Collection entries
= Beginning of Section =

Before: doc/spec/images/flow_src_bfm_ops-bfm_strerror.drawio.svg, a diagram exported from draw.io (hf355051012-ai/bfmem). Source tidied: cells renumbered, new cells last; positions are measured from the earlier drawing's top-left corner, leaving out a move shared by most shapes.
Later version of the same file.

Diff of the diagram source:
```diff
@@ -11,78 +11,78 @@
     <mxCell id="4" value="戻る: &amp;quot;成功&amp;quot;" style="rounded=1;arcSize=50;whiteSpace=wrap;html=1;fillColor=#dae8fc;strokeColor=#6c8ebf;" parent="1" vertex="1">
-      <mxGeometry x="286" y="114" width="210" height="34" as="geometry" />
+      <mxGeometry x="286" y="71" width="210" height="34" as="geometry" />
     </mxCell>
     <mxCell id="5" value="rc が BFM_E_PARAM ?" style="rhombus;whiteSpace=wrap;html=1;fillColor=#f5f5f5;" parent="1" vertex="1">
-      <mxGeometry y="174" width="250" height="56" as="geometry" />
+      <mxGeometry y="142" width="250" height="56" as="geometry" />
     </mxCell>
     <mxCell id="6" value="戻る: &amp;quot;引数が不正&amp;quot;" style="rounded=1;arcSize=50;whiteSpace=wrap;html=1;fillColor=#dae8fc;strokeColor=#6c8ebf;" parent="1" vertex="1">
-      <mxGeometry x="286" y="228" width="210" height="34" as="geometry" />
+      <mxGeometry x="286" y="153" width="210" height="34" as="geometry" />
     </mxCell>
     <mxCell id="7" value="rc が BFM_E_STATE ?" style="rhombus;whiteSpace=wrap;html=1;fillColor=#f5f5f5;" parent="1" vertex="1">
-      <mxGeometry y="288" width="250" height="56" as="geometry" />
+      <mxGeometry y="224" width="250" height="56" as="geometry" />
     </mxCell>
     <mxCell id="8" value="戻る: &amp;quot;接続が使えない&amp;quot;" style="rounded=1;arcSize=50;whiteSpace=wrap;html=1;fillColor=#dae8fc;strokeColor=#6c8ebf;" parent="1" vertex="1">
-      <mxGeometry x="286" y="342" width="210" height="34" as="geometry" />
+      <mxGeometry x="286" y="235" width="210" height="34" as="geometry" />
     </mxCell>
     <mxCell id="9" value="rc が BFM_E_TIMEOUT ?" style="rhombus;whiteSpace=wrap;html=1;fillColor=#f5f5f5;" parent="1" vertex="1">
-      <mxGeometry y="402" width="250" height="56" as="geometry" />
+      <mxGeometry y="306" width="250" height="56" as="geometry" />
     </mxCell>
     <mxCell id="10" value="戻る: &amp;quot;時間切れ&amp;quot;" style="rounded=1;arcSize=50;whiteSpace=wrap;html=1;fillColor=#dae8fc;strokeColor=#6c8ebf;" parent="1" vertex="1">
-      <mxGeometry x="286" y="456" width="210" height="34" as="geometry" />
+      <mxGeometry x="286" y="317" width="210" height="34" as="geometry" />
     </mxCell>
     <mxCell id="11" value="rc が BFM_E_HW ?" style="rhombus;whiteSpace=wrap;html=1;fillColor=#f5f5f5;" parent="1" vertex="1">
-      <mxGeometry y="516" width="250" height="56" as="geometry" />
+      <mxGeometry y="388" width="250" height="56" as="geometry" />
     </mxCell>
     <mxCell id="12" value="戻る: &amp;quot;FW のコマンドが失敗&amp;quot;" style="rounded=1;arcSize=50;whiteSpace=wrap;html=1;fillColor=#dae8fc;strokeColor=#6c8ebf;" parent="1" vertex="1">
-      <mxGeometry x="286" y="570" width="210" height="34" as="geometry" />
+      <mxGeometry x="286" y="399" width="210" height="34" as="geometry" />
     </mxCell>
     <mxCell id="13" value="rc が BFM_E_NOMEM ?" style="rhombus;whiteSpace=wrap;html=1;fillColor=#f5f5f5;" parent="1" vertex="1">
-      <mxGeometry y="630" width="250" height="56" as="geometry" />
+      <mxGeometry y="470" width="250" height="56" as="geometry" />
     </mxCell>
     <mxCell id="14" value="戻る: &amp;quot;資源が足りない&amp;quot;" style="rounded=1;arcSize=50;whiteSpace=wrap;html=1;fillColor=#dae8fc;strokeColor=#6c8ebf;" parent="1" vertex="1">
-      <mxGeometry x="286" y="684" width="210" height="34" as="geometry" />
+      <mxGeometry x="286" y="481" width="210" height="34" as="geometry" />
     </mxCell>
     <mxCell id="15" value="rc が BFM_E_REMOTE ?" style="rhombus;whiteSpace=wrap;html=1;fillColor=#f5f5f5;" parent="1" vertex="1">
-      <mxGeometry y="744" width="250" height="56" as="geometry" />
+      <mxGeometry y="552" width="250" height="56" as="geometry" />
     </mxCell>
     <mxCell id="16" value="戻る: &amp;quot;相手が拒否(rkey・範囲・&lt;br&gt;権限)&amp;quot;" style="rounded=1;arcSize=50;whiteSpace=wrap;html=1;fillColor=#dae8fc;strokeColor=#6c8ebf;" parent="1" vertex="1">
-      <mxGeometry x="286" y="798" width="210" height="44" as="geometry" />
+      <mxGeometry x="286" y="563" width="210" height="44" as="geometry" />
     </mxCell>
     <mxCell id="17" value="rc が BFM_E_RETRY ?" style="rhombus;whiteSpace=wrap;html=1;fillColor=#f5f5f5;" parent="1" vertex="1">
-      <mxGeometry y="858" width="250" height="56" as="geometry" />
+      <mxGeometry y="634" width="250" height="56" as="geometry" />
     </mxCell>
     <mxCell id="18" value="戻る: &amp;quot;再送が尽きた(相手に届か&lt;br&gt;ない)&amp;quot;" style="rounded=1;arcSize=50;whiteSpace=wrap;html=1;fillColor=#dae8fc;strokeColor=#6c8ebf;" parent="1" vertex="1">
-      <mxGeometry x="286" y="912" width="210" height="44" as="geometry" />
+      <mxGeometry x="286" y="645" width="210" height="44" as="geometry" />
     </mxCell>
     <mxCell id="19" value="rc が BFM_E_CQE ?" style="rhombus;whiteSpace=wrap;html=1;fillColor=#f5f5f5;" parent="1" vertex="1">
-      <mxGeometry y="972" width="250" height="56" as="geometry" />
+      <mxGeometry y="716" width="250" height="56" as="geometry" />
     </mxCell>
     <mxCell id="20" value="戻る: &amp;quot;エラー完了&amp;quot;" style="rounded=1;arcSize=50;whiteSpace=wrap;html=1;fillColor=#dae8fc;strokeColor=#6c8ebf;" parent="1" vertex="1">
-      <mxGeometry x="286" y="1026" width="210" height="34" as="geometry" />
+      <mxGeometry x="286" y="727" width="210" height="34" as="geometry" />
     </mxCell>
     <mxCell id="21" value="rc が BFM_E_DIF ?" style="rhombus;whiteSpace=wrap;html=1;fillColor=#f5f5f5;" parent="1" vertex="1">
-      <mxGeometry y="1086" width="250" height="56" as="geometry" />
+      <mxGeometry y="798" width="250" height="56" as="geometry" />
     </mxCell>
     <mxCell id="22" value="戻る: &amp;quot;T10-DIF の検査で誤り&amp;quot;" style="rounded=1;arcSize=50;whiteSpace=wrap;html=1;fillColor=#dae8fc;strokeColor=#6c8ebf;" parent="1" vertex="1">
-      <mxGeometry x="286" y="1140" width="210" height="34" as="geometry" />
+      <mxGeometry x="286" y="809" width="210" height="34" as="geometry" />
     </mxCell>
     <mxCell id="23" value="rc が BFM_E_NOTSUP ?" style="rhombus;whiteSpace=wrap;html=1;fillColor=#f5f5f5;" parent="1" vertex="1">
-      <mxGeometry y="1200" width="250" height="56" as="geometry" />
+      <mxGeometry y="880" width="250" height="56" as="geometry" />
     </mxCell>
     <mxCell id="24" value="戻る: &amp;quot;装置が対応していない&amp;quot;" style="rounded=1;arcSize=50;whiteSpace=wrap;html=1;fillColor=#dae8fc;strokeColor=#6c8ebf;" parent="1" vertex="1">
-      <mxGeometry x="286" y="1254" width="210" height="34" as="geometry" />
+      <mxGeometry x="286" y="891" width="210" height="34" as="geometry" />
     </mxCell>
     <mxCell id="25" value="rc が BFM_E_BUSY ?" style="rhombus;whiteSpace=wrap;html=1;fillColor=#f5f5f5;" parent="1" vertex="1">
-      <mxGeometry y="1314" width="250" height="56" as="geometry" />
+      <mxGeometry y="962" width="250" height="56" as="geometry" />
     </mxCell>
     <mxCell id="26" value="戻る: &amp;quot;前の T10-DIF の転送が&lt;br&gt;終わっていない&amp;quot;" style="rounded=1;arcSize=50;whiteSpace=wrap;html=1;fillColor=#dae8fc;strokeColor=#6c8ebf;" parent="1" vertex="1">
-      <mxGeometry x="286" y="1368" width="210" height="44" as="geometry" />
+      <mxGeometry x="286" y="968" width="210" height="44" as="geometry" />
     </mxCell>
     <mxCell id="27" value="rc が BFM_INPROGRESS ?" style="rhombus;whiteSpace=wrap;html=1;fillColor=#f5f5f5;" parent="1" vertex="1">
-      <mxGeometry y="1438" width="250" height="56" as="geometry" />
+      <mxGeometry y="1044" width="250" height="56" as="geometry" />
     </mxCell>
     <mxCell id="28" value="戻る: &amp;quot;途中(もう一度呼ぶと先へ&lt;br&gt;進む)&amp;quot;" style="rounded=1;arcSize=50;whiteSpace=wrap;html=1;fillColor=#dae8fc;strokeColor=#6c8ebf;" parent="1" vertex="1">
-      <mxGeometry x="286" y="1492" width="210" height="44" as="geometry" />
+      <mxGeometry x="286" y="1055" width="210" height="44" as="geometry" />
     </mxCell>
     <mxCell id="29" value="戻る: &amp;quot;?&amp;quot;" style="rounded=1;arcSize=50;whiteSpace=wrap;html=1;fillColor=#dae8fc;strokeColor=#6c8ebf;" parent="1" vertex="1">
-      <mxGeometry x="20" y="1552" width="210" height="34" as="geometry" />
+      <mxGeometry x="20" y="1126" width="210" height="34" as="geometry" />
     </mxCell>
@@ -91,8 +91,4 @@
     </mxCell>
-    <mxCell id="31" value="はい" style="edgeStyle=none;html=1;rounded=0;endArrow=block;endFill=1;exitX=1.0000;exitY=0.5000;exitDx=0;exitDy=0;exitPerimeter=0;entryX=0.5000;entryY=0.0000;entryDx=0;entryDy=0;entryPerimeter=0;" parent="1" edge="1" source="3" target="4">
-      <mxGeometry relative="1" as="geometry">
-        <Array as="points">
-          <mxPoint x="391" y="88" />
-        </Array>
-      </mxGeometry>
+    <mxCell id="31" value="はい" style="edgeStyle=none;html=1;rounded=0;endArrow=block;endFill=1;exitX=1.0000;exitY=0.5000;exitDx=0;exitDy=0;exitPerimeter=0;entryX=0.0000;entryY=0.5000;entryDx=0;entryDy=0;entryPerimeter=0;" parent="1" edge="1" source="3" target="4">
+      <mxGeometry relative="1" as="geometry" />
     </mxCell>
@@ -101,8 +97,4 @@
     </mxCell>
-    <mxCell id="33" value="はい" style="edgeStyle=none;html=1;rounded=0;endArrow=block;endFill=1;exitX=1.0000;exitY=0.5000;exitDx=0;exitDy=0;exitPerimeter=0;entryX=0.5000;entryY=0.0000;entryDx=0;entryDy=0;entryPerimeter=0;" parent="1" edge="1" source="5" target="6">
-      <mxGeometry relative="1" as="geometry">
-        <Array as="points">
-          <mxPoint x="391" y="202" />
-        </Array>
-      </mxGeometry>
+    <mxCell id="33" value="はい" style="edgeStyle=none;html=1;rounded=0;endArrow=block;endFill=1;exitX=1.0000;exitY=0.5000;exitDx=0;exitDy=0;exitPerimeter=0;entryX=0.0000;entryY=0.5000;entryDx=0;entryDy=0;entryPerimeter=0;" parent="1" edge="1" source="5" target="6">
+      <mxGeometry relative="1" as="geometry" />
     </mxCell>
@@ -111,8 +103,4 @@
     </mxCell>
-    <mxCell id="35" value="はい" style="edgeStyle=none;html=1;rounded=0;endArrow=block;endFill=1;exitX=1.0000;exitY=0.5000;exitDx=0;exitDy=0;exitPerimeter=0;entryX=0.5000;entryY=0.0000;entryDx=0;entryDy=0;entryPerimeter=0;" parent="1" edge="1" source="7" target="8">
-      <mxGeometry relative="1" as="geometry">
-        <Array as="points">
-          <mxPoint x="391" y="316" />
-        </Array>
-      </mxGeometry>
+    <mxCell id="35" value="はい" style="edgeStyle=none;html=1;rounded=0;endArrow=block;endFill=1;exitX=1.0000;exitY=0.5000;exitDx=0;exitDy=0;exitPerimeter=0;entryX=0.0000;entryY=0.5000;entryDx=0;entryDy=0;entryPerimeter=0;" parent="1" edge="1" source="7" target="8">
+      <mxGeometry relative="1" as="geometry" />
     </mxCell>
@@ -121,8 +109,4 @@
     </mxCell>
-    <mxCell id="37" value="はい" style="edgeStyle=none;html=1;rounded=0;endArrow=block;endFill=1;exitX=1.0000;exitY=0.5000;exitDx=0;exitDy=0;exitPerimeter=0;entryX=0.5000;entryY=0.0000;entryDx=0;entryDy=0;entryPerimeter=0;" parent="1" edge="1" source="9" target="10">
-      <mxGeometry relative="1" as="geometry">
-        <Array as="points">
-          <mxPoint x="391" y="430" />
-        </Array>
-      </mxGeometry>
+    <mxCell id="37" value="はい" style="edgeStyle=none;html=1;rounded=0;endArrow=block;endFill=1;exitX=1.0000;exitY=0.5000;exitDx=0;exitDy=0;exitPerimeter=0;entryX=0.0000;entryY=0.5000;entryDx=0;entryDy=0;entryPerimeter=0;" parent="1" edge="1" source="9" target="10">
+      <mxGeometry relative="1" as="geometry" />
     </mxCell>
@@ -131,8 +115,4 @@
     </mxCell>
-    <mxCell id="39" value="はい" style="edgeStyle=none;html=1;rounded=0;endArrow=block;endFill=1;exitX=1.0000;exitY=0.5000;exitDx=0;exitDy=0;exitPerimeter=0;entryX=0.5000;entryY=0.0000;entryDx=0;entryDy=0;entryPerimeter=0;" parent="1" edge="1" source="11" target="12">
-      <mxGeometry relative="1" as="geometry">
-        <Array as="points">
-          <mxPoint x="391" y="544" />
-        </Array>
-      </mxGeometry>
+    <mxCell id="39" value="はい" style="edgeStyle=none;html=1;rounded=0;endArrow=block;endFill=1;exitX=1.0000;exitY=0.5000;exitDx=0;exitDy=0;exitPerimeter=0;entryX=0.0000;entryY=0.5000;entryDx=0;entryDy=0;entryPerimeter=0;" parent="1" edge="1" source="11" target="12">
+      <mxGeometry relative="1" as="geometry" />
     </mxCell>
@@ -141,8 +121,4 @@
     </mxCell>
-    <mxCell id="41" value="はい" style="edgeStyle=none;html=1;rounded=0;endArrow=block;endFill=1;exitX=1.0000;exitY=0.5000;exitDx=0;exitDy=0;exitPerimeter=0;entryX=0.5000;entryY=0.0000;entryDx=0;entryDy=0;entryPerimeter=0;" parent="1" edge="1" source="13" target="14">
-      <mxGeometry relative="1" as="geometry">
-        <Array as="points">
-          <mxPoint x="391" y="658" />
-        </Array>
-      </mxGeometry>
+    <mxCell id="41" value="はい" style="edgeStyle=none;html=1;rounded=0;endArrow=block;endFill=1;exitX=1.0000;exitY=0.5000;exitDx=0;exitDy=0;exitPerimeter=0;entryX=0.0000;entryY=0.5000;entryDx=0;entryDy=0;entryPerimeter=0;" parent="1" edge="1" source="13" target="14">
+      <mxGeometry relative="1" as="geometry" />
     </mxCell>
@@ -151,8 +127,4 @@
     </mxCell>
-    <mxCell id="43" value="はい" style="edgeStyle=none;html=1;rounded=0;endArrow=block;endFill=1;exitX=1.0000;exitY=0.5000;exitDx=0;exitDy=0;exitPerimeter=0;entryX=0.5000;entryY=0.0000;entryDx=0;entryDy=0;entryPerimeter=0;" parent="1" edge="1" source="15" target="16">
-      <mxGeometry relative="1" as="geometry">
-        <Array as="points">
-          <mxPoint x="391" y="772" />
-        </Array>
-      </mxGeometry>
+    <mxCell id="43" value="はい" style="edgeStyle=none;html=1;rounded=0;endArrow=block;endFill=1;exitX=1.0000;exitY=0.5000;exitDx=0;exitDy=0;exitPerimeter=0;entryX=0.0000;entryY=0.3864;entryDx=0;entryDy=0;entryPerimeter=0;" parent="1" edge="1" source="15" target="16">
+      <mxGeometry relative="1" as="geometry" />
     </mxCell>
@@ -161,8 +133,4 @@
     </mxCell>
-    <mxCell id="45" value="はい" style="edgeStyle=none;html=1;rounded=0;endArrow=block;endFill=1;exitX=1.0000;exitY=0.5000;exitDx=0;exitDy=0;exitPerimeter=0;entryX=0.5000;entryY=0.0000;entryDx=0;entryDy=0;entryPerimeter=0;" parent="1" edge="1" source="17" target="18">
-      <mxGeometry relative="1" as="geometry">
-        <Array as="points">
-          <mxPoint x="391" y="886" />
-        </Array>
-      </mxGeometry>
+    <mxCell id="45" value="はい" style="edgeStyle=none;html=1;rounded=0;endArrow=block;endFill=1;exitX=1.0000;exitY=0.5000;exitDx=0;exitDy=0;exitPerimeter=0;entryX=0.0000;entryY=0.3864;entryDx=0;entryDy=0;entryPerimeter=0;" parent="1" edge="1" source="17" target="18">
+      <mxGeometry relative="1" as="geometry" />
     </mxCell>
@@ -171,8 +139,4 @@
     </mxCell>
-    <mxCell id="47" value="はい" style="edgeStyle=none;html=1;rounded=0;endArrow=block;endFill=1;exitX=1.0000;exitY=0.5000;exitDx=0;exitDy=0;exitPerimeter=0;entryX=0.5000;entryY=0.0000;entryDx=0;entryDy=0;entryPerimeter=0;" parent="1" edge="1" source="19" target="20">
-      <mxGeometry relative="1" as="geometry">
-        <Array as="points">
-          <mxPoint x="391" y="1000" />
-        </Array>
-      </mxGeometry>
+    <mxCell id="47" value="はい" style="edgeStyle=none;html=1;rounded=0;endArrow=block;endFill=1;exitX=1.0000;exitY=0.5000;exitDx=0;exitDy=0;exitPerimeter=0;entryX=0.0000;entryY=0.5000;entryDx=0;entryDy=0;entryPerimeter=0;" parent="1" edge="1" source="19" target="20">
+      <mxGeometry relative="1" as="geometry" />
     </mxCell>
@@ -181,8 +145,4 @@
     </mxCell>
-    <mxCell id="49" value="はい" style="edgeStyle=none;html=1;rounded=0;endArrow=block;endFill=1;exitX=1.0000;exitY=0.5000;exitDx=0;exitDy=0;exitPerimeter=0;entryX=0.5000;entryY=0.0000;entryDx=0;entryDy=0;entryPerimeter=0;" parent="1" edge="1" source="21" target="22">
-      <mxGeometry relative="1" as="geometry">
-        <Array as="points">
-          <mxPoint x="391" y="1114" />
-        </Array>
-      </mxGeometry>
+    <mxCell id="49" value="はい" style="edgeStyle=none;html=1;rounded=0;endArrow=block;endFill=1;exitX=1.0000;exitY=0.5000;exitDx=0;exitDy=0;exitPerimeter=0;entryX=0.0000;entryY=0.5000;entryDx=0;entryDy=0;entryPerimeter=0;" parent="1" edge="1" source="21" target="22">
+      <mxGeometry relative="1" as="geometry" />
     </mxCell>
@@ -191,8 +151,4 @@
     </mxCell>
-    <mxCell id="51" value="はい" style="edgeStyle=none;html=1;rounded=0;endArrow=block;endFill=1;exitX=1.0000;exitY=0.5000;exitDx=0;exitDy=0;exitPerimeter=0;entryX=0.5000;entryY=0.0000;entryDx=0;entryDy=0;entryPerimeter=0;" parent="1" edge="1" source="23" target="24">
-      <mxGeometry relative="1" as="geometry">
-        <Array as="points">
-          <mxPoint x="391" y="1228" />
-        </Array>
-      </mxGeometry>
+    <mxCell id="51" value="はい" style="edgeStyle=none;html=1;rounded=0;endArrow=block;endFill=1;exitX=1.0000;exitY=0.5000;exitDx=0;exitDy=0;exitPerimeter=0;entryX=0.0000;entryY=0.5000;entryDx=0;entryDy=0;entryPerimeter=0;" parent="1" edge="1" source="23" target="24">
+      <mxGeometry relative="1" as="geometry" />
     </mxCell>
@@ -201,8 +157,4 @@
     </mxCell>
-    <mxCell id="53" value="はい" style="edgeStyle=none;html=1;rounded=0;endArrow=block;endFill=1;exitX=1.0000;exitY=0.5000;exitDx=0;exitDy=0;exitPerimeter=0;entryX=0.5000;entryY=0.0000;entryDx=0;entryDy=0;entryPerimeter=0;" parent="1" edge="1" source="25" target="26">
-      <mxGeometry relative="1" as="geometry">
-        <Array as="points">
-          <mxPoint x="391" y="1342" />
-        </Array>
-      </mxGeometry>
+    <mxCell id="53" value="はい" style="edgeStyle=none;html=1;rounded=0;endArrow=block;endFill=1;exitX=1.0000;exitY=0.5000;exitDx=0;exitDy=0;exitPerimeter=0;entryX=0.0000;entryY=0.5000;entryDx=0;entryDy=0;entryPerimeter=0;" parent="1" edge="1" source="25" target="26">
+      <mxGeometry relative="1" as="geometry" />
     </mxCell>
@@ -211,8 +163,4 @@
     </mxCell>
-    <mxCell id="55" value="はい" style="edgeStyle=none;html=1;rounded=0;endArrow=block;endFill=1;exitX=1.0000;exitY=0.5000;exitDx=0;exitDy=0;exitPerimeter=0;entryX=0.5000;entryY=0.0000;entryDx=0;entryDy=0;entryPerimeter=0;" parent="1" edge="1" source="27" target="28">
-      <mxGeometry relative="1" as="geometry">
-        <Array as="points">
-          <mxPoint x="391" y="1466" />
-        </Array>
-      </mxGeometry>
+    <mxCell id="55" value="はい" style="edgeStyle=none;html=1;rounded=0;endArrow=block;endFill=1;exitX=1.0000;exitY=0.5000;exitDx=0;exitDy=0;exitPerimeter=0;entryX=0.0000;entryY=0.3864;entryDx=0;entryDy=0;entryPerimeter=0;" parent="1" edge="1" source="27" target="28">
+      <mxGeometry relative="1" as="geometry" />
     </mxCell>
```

= End of Section =

◆ **About this exercise**
Go through the records above, find each line with the string "diagram", and copy it.

◆ **Response**
Before: doc/spec/images/flow_src_bfm_ops-bfm_strerror.drawio.svg, a diagram exported from draw.io (hf355051012-ai/bfmem). Source tidied: cells renumbered, new cells last; positions are measured from the earlier drawing's top-left corner, leaving out a move shared by most shapes.
Diff of the diagram source:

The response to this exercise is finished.